▼
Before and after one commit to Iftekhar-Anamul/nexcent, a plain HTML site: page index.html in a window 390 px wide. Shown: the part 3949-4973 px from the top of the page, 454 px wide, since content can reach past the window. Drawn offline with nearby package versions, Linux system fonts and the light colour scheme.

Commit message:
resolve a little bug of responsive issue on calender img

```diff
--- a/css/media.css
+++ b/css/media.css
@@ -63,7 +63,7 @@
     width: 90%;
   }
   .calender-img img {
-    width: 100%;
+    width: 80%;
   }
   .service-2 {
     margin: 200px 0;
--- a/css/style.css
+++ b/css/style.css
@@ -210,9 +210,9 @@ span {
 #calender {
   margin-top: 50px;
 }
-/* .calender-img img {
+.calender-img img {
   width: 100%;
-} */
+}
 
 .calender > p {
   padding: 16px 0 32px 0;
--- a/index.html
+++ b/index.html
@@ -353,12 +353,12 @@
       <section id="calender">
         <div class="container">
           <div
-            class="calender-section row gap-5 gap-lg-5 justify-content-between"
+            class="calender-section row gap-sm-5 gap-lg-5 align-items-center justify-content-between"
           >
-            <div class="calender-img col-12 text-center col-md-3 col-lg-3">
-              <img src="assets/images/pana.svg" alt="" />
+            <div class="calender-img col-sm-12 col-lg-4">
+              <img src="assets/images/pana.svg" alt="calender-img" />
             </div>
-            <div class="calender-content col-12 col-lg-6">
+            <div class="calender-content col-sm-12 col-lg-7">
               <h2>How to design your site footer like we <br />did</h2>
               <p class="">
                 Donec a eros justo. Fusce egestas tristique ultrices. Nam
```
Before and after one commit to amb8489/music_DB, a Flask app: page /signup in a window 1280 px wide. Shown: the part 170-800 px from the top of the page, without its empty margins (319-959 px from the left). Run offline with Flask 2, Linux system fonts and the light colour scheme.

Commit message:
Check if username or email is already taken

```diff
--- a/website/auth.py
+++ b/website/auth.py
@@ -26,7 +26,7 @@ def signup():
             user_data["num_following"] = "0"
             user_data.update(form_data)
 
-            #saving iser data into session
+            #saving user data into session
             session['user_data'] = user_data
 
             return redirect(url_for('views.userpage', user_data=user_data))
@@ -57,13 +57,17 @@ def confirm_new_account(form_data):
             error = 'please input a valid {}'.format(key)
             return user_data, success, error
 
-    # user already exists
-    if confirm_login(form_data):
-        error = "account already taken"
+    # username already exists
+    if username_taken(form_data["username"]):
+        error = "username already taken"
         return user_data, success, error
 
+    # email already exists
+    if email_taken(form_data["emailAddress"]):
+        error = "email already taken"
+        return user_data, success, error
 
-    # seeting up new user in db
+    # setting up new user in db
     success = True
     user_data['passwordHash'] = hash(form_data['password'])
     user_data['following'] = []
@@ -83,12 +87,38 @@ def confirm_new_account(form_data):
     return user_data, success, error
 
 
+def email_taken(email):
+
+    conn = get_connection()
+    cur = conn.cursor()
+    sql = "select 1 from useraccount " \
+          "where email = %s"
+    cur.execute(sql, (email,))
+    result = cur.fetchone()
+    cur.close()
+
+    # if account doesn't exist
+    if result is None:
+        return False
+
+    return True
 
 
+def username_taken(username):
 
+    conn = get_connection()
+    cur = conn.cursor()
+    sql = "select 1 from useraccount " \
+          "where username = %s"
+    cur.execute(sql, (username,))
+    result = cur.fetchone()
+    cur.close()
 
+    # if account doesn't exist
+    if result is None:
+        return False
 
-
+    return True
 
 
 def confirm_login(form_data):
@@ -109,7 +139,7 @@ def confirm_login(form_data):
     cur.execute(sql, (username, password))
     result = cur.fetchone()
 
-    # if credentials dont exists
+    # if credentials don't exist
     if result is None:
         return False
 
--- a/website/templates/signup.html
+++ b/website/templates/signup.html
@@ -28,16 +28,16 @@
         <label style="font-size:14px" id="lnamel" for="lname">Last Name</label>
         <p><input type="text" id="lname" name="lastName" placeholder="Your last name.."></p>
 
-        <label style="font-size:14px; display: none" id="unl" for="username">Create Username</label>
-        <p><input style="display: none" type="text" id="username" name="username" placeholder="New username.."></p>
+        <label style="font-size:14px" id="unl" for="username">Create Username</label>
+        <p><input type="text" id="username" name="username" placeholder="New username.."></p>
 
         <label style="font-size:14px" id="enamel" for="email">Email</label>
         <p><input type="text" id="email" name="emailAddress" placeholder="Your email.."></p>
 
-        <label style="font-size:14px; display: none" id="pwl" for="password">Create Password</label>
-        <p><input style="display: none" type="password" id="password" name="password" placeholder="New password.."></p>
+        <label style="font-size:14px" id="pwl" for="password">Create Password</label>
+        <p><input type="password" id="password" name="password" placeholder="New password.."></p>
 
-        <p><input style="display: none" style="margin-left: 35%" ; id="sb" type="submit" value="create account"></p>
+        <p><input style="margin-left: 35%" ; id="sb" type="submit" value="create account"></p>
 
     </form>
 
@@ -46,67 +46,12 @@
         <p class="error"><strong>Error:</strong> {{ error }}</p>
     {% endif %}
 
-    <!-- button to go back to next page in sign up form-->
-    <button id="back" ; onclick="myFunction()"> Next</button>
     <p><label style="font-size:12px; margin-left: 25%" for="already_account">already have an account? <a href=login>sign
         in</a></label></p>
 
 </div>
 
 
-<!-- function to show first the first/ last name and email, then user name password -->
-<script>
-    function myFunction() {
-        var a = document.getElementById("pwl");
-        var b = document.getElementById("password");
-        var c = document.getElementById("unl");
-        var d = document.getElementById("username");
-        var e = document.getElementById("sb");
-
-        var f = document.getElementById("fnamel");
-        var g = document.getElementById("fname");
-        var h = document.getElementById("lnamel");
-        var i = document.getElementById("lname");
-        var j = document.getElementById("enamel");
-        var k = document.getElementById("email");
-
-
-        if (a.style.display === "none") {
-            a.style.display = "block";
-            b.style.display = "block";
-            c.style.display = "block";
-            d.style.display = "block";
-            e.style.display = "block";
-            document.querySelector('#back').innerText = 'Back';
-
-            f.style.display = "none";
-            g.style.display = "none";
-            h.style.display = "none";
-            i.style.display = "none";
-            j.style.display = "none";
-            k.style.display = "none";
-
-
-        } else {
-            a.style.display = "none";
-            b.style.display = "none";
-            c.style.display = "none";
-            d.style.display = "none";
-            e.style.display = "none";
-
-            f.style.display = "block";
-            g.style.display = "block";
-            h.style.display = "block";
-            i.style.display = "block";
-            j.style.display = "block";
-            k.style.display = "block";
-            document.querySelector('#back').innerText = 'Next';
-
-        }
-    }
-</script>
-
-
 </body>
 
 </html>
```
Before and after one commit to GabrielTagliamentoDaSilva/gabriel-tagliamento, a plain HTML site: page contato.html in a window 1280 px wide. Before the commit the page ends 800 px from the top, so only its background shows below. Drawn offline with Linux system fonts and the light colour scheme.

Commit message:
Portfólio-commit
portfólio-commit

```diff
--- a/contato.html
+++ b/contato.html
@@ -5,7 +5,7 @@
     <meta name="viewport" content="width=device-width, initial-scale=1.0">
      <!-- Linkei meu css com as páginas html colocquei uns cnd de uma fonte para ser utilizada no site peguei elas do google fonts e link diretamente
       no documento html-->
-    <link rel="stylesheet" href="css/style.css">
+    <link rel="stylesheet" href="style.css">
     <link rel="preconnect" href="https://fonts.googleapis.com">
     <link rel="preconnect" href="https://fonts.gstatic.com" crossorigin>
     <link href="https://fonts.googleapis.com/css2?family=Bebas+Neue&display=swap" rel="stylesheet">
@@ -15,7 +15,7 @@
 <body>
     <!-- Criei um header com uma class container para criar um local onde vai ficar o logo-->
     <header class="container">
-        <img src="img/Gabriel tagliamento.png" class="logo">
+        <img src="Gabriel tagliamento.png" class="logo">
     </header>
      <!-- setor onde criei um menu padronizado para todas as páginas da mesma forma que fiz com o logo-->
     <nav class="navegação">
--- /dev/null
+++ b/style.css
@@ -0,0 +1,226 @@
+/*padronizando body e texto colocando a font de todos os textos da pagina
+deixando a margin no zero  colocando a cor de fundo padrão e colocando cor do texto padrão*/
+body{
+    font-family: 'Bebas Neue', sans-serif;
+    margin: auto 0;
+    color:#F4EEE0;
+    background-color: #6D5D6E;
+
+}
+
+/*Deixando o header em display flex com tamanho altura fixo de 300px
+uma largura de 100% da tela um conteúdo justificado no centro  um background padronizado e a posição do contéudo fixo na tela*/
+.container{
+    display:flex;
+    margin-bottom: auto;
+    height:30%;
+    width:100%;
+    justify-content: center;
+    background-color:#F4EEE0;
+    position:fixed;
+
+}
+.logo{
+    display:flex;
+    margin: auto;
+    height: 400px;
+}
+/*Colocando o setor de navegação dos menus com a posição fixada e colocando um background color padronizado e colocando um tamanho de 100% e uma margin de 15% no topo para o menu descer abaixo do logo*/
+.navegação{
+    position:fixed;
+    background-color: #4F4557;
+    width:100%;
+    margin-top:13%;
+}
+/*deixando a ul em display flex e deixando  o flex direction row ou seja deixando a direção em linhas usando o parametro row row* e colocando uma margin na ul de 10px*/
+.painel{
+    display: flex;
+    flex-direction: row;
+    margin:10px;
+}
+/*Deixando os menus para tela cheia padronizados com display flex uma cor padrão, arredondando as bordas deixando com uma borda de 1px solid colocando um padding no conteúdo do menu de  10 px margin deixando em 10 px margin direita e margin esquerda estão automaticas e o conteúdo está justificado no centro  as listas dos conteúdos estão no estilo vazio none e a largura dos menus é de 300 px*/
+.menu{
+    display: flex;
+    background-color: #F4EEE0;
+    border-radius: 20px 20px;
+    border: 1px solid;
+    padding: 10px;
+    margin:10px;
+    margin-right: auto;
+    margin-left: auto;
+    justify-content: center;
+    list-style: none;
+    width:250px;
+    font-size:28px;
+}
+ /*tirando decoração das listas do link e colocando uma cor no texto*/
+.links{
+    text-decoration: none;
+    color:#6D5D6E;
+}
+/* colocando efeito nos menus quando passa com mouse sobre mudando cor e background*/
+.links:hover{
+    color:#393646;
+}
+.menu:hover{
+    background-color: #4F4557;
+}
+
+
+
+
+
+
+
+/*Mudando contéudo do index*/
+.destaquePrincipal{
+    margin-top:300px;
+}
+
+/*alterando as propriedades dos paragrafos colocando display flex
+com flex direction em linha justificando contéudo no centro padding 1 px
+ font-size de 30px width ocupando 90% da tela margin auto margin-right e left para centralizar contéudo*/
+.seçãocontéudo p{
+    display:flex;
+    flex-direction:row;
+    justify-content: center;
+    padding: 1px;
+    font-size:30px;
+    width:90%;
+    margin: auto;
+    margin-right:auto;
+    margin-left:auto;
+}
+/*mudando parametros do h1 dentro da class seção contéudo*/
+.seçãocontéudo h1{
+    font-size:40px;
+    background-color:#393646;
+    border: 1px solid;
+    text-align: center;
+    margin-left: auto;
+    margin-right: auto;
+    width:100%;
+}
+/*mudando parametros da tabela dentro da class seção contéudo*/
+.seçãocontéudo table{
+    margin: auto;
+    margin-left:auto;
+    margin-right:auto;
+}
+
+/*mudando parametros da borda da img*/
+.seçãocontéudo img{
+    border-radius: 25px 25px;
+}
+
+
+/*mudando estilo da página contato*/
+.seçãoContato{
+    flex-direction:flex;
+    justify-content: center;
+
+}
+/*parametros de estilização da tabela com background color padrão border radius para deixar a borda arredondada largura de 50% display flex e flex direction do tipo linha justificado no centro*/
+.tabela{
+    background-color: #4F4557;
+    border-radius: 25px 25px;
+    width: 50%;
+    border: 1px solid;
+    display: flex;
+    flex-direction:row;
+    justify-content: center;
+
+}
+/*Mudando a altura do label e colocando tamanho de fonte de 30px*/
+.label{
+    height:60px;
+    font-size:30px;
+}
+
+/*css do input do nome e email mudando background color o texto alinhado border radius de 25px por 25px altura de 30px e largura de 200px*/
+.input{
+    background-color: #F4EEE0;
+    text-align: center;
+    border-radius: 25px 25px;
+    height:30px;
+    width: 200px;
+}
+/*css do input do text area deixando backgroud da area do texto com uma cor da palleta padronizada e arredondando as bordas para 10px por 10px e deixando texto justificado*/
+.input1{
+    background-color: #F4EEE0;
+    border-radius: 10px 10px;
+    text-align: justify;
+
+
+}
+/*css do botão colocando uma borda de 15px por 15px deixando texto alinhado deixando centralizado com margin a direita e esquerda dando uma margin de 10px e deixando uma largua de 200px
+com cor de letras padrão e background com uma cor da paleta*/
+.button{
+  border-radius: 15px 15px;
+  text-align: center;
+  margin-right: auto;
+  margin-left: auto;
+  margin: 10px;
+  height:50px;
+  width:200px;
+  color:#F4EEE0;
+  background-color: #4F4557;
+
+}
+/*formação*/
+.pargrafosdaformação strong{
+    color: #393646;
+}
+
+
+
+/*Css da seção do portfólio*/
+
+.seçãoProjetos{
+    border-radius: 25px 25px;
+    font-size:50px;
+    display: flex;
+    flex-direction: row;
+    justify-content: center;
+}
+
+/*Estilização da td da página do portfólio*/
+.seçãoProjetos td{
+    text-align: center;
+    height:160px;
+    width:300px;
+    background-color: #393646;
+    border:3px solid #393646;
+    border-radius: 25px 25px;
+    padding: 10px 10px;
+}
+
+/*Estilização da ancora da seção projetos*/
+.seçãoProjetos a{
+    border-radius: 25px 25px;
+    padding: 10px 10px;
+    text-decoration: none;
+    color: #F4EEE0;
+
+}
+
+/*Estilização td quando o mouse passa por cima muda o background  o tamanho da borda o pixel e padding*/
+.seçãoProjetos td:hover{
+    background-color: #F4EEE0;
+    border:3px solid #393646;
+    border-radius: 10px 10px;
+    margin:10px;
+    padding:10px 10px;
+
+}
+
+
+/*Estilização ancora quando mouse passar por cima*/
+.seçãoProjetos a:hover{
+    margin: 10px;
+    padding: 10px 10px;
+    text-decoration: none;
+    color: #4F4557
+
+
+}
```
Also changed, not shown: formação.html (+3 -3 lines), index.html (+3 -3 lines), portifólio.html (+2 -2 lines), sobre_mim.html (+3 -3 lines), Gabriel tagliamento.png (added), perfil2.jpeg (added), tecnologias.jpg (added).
▲
Problem details » Across the entries above, find the lines with the string "success" and copy them.

Problem solution »
             return user_data, success, error
         return user_data, success, error
+        return user_data, success, error
     success = True
     return user_data, success, error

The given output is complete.